Right after my girl was born and subsequently diagnosed with Down syndrome, just about the only people we could speak to about it were our parents. Because I couldn’t talk about it without completely losing my shiz. My maternal hormones were on parade and the words just couldn’t leave my mouth without the flood gates also breaking open from my eyes.
So I did what I do.
I wrote it down.
I sent an email to about 40 of our closest friends, laying down the facts and a hopeful outlook for our future. I asked that nobody call. I gave permission for them to spread the word as appropriate but asked that whomever they tell respect our privacy, too. The last thing I wanted was for the rest of the world to see the hot mess I had become.
What followed was simply amazing. Encouraging, loving emails poured in for weeks. I saved them all and re-read them many times back in the beginning. It was the best support I could’ve asked for.
I was thankful to whomever discovered the internet for doing so in my lifetime.
* * *

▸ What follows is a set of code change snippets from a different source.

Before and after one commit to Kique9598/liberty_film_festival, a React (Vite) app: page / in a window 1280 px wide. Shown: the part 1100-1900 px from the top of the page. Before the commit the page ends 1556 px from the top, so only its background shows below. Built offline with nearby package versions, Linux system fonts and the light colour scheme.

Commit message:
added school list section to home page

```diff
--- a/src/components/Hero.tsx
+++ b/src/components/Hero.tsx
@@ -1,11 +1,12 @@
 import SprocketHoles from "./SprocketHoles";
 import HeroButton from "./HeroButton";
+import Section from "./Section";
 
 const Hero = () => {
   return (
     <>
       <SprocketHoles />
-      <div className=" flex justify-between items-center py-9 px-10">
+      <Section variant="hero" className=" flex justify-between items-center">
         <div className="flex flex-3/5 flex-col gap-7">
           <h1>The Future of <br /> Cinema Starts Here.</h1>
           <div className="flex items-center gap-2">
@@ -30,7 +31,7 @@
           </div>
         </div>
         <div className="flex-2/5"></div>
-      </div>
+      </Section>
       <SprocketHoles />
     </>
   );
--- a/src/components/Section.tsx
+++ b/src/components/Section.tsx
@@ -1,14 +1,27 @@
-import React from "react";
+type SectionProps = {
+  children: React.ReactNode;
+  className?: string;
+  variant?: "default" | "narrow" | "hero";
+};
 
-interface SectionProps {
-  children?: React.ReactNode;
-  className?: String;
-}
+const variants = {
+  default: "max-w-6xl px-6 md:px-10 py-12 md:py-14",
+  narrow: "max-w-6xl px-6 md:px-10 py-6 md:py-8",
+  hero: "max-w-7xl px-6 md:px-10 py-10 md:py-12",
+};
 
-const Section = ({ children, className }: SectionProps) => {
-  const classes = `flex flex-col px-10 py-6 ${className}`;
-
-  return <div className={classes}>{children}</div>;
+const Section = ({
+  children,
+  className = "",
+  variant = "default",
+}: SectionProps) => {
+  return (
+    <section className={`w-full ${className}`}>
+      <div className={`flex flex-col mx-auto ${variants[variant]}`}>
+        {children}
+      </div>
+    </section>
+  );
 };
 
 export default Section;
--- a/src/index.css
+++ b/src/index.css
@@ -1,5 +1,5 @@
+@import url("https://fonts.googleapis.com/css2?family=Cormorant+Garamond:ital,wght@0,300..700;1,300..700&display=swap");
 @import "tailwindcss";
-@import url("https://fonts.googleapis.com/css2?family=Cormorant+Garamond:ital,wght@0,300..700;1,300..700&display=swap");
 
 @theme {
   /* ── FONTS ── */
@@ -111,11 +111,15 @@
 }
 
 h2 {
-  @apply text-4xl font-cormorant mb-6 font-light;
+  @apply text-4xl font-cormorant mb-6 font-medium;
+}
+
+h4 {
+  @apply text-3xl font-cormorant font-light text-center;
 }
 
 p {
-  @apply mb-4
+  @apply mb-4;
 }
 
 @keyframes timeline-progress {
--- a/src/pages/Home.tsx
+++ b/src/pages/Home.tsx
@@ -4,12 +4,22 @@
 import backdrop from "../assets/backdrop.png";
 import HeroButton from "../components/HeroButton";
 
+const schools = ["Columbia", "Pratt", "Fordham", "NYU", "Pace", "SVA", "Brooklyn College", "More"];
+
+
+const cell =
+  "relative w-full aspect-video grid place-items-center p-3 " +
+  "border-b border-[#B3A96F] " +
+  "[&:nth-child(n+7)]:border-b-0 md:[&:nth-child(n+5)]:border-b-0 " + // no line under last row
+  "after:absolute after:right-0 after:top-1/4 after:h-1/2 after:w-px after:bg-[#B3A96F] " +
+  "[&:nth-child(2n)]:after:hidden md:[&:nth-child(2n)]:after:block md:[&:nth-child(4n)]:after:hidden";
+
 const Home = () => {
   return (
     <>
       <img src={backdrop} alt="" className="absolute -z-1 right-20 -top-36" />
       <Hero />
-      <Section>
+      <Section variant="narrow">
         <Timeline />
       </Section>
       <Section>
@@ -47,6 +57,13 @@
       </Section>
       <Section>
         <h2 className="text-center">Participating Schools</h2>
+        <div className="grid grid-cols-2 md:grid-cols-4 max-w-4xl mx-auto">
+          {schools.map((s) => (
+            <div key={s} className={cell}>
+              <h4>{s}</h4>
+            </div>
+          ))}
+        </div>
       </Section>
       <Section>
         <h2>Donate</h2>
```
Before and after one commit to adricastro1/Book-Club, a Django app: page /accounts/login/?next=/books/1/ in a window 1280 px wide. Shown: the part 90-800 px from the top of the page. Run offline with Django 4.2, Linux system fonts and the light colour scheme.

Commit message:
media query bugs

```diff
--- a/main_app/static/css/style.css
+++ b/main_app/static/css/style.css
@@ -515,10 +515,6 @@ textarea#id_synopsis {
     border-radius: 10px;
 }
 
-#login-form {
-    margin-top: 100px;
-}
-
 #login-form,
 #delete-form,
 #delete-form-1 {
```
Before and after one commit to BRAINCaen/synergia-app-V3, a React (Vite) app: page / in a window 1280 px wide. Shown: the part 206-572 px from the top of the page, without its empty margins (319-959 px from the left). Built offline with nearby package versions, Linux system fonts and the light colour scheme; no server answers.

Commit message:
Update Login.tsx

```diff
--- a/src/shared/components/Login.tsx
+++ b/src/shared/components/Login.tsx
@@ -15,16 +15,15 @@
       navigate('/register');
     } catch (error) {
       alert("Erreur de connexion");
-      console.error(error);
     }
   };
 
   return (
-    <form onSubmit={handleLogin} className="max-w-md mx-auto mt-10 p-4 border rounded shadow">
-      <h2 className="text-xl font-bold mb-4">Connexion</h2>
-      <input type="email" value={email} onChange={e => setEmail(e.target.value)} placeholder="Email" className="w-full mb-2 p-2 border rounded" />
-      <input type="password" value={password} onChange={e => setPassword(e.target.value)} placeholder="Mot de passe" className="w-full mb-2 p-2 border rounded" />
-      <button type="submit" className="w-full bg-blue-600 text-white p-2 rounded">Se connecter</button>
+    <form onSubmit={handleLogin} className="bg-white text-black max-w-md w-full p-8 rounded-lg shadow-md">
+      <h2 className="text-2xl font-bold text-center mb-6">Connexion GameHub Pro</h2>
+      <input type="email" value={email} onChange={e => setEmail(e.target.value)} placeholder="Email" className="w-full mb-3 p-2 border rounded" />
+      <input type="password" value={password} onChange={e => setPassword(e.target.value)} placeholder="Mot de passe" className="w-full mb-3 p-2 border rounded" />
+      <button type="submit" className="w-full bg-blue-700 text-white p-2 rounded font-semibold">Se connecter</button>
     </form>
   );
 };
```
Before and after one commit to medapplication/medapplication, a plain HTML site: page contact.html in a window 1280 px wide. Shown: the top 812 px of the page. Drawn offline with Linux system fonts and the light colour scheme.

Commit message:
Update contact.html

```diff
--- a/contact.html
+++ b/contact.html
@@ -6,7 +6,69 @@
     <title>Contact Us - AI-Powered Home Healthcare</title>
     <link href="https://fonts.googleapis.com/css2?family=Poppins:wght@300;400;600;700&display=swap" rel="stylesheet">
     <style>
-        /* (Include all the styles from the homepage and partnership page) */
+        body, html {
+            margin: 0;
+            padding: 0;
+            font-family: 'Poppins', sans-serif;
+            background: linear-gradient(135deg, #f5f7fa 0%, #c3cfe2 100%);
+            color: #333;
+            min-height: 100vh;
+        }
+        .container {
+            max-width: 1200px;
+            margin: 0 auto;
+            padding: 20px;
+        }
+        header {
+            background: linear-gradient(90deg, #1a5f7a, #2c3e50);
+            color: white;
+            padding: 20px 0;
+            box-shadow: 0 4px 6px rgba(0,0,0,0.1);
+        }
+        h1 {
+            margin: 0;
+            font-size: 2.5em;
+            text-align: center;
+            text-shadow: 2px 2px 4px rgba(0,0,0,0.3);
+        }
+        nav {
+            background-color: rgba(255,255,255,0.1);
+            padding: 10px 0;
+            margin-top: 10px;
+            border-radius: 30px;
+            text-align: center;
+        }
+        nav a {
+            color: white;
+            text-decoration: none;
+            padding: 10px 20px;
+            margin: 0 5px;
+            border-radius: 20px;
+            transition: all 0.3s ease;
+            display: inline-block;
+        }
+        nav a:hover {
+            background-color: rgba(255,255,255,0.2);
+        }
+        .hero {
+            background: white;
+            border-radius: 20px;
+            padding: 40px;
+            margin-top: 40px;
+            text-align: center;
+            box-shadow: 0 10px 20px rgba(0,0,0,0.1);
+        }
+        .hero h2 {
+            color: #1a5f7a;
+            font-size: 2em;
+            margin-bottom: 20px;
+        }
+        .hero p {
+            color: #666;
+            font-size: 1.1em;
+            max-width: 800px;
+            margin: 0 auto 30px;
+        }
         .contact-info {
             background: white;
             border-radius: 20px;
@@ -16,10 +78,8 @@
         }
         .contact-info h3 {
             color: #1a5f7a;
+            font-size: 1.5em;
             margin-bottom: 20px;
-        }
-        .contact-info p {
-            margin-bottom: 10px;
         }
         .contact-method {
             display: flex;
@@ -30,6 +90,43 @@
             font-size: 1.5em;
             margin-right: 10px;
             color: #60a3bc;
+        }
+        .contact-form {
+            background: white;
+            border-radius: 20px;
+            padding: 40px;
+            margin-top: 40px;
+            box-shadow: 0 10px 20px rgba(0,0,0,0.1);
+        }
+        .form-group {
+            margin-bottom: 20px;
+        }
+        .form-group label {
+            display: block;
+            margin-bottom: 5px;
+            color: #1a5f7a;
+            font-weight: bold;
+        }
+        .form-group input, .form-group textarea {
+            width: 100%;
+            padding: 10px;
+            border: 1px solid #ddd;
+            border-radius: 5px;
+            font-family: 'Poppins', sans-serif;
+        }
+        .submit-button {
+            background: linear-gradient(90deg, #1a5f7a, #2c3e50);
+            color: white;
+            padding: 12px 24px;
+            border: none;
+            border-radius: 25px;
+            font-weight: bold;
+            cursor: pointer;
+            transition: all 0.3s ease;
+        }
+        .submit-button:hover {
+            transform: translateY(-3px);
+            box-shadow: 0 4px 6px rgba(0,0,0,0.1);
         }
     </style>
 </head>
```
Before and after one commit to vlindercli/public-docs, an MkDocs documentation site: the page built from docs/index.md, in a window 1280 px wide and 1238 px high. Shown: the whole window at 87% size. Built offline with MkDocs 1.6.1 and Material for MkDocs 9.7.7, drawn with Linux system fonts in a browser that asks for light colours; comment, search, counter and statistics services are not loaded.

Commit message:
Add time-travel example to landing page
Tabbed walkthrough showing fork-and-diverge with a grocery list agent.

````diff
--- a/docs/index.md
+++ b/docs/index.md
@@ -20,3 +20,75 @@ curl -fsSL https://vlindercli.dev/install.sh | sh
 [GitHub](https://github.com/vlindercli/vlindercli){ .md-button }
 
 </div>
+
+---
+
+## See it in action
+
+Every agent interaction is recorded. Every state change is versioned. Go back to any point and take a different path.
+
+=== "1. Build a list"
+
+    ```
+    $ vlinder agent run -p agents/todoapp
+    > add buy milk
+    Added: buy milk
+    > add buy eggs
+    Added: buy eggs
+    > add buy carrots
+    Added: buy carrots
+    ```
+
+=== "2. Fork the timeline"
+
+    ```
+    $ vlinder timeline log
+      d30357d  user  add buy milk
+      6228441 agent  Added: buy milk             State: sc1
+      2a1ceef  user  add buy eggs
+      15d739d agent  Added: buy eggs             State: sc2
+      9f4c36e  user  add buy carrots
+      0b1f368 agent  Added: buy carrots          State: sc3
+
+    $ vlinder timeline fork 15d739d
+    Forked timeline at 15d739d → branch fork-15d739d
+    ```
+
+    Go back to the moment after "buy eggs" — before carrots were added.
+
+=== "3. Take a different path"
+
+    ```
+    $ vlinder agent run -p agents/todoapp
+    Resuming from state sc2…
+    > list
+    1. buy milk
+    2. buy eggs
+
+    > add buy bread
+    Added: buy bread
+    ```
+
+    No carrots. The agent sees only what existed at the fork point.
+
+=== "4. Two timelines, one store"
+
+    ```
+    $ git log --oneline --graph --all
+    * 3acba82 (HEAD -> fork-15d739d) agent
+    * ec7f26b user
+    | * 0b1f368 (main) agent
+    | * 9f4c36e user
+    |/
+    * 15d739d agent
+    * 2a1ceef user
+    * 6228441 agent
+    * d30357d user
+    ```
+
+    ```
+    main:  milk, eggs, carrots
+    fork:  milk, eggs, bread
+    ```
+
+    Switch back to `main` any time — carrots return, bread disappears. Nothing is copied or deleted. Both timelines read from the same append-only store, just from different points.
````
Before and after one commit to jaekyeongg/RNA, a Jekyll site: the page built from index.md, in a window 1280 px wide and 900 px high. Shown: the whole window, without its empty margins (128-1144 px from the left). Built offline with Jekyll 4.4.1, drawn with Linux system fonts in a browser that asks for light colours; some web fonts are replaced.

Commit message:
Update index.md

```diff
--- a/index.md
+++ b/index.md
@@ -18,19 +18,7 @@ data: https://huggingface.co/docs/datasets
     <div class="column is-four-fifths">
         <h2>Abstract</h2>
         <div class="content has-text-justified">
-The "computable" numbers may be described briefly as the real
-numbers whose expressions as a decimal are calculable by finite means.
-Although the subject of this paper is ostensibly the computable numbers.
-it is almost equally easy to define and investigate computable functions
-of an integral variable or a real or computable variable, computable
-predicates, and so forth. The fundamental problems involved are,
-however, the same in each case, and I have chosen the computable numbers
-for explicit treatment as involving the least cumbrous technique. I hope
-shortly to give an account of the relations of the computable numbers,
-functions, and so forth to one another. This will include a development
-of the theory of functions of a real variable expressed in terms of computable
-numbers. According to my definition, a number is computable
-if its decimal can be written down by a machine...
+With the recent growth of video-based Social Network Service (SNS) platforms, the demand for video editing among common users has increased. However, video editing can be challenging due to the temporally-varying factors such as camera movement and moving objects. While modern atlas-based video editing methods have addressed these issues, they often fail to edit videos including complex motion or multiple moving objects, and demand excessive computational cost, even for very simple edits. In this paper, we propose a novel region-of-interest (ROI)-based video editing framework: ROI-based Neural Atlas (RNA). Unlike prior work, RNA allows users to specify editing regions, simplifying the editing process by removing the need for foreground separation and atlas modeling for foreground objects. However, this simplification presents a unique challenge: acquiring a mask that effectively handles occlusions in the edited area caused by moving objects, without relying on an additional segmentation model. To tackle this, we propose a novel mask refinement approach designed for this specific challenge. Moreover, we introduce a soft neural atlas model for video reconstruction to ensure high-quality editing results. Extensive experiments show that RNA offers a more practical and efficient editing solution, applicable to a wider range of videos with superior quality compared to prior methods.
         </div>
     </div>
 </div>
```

It’s been just over four years now. I can have a normal, factual conversation about Down syndrome. Ask me about the symptoms, her surgeries, her therapies – I’m good. Touch the emotional stuff, though, and I’m still toast. This is one of the reasons I haven’t gone back and read any of those old messages since that first summer. I have yet to find the courage (or the need) to go back and feel those feelings.
So when a teenage employee at a children’s museum came up to us last week while on vacation, the lump in my throat grew quickly.
She mentioned she’d seen us in the dinosaur room. My girl had flittered around the displays, looking for something resembling an animal she could name. (Why there were live turtles in the dinosaur room, I do not know – but I am grateful I was able to verify her accuracy on something.)
She asked if Abby had Down syndrome. She went on to tell us how proud she is of her 9-year old brother who shares the same gift. She gushed over her own gift of getting to be the sibling of a person with a disability.
I glanced at my Jake, tears threatening at the corners of my eyes. (As he threw fake food all over the place. Nice, kid.)
She told us that the doctors had told her mother not to expect much out of him, never to walk or talk.
She paused. “But you know what?”
I smiled, with an eye on my girl, and answered. “He does all of that and more, right?”
She smiled with a great big “YEP” and went on her way.